If a line in the records below holds the word "height", copy it.

▶ [The data]

· · · · · · ·

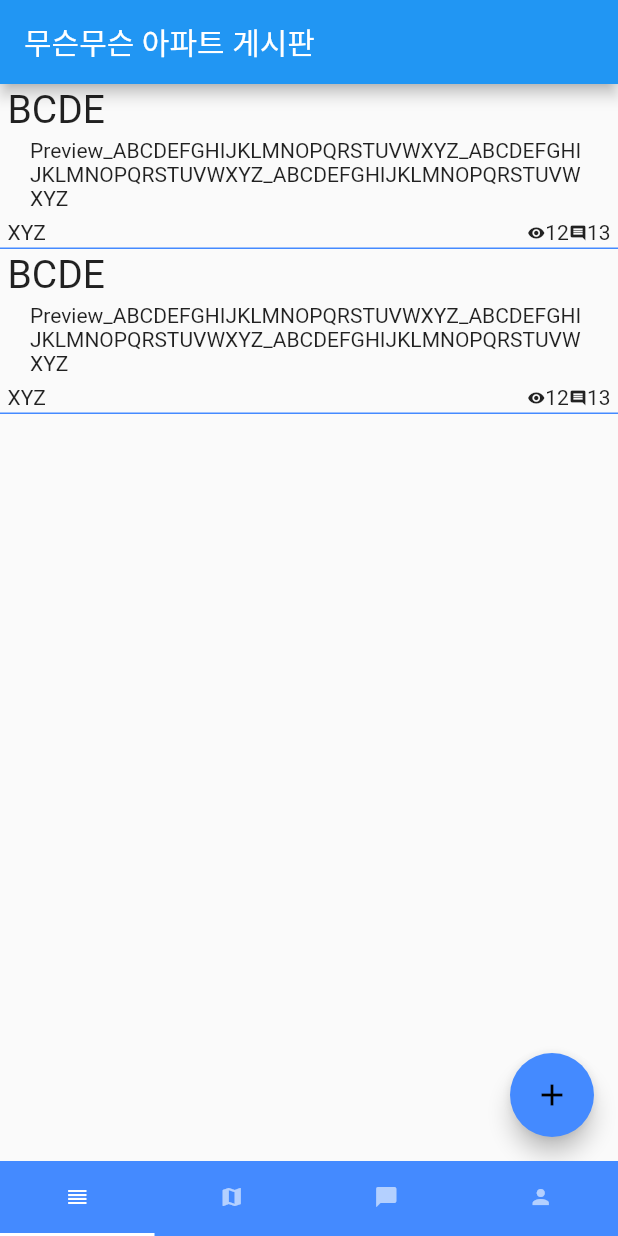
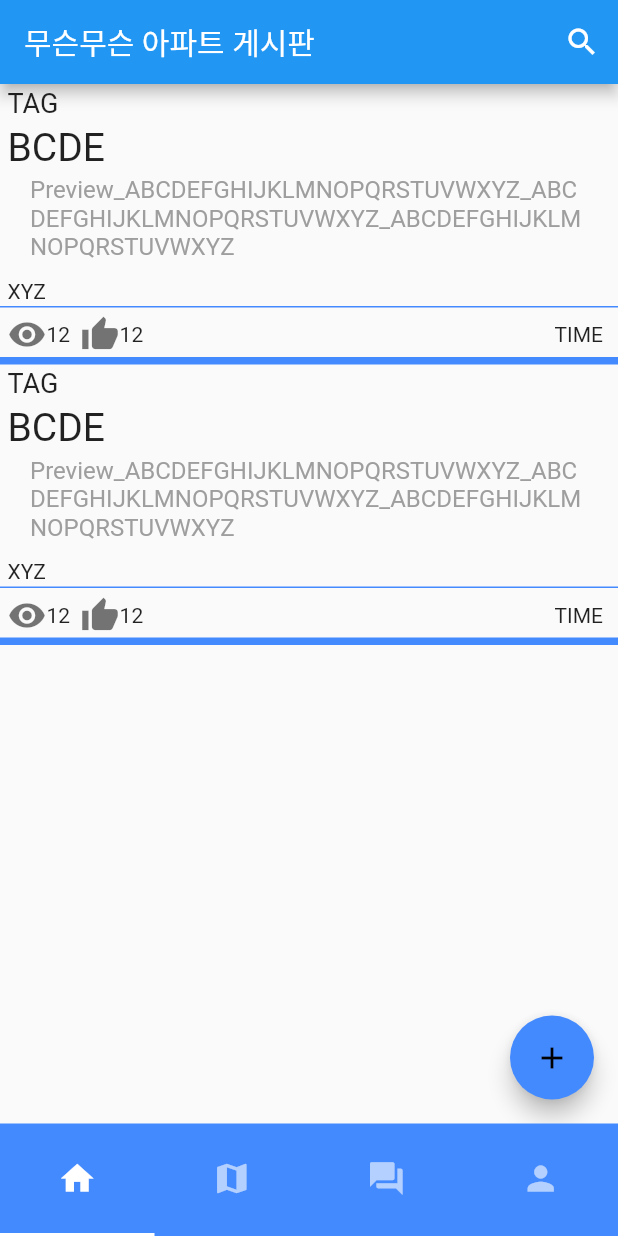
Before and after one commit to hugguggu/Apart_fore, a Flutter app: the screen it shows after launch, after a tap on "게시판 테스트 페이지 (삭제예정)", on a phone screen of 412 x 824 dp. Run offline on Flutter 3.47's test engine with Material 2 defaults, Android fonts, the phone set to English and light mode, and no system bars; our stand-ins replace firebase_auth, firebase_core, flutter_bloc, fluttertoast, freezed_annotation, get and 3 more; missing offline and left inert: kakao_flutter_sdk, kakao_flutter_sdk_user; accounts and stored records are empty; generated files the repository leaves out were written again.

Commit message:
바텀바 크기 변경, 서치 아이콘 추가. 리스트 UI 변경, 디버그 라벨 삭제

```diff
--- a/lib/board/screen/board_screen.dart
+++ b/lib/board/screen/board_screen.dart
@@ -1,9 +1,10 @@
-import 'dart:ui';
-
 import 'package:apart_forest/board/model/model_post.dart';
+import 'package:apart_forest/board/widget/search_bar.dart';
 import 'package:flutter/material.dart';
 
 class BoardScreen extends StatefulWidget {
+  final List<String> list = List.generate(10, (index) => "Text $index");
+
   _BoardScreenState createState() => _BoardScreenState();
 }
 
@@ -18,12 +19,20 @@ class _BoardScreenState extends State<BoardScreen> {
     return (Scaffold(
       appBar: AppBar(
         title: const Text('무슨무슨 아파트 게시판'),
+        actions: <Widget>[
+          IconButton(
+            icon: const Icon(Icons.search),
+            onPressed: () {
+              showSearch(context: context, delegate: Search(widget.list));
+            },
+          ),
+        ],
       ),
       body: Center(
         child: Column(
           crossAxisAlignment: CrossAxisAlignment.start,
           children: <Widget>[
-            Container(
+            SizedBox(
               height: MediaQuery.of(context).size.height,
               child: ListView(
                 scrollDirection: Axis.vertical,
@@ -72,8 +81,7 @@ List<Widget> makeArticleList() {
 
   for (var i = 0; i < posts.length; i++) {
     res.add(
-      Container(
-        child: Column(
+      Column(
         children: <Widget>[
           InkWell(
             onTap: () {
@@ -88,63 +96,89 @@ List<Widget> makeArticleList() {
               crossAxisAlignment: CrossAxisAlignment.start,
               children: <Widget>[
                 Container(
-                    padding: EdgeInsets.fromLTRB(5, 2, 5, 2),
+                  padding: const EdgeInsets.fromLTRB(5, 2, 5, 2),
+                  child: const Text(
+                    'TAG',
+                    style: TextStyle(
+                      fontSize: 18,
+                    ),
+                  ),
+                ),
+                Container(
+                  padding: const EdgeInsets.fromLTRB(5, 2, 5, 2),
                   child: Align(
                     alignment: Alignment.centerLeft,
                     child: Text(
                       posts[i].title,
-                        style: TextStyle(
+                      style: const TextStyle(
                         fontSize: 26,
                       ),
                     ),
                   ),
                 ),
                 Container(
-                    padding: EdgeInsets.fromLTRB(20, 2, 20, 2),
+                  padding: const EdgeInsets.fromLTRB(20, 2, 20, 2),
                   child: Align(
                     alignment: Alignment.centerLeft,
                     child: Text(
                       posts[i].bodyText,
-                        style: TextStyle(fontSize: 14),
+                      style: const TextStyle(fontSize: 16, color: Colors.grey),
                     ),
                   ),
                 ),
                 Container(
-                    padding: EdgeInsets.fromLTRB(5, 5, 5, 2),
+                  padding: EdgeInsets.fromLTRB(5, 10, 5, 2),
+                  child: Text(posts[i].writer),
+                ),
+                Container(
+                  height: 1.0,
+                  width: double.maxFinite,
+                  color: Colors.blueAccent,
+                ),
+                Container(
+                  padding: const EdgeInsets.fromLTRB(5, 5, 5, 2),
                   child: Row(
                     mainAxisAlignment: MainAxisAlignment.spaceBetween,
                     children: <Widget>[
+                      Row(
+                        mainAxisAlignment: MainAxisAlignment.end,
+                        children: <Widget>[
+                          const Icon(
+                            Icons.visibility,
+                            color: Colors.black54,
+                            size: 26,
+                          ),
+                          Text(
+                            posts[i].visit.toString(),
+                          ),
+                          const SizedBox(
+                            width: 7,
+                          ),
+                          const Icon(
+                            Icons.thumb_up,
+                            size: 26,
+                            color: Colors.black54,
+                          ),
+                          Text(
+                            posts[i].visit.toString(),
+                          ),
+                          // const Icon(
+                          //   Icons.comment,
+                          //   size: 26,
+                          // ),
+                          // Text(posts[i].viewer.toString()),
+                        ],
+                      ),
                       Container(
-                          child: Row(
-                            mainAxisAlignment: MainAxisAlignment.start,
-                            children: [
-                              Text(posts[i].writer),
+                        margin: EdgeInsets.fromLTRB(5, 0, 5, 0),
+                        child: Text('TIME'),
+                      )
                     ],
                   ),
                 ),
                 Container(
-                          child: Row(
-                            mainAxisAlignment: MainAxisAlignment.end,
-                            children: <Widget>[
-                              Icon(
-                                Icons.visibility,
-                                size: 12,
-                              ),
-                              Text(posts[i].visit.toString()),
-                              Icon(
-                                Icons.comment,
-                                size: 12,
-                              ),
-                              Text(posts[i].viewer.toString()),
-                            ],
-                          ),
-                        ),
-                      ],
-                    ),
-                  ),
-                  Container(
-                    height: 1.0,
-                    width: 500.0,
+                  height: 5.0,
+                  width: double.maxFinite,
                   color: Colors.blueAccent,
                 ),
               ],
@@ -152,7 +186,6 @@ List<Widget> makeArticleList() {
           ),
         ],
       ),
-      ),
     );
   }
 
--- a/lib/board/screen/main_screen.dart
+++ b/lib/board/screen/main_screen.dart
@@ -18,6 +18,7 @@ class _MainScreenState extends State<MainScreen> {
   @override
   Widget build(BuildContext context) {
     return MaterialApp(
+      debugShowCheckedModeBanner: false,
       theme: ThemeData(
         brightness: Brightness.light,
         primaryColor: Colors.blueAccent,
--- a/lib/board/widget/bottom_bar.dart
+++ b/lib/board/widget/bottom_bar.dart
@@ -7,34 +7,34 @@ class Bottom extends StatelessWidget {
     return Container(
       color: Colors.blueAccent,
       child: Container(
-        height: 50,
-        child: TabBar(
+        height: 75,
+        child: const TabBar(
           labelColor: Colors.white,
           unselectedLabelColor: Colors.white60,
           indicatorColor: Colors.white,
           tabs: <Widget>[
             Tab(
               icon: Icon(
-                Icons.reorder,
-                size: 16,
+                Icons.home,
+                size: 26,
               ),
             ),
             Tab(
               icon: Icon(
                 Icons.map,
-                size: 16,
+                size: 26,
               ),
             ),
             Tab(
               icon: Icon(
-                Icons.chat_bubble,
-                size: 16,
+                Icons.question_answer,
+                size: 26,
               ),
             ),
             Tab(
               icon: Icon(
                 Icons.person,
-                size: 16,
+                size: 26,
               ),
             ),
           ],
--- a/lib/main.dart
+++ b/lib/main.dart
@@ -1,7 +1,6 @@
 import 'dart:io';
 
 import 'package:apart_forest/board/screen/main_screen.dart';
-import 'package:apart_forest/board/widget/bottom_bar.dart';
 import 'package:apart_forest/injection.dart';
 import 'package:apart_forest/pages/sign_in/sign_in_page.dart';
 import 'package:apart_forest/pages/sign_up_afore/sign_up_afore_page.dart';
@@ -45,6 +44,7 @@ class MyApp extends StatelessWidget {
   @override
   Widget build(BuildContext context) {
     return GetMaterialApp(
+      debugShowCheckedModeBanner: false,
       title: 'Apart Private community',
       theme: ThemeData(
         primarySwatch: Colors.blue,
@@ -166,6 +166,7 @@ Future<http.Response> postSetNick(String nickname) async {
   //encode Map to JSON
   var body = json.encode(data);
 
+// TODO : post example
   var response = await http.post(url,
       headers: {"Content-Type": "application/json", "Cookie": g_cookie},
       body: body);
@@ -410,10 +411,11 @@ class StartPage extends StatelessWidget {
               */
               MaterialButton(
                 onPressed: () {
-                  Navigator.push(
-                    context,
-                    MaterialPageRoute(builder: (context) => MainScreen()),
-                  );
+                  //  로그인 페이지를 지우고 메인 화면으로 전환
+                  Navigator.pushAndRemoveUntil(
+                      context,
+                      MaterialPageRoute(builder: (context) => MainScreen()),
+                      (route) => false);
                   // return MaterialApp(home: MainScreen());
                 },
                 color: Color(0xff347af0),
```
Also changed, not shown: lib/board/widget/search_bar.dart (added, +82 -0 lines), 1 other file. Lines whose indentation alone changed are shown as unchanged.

· · · · · · ·

▶ [Written solution]
               height: MediaQuery.of(context).size.height,
+                  height: 1.0,
-                    height: 1.0,
+                  height: 5.0,
-        height: 50,
+        height: 75,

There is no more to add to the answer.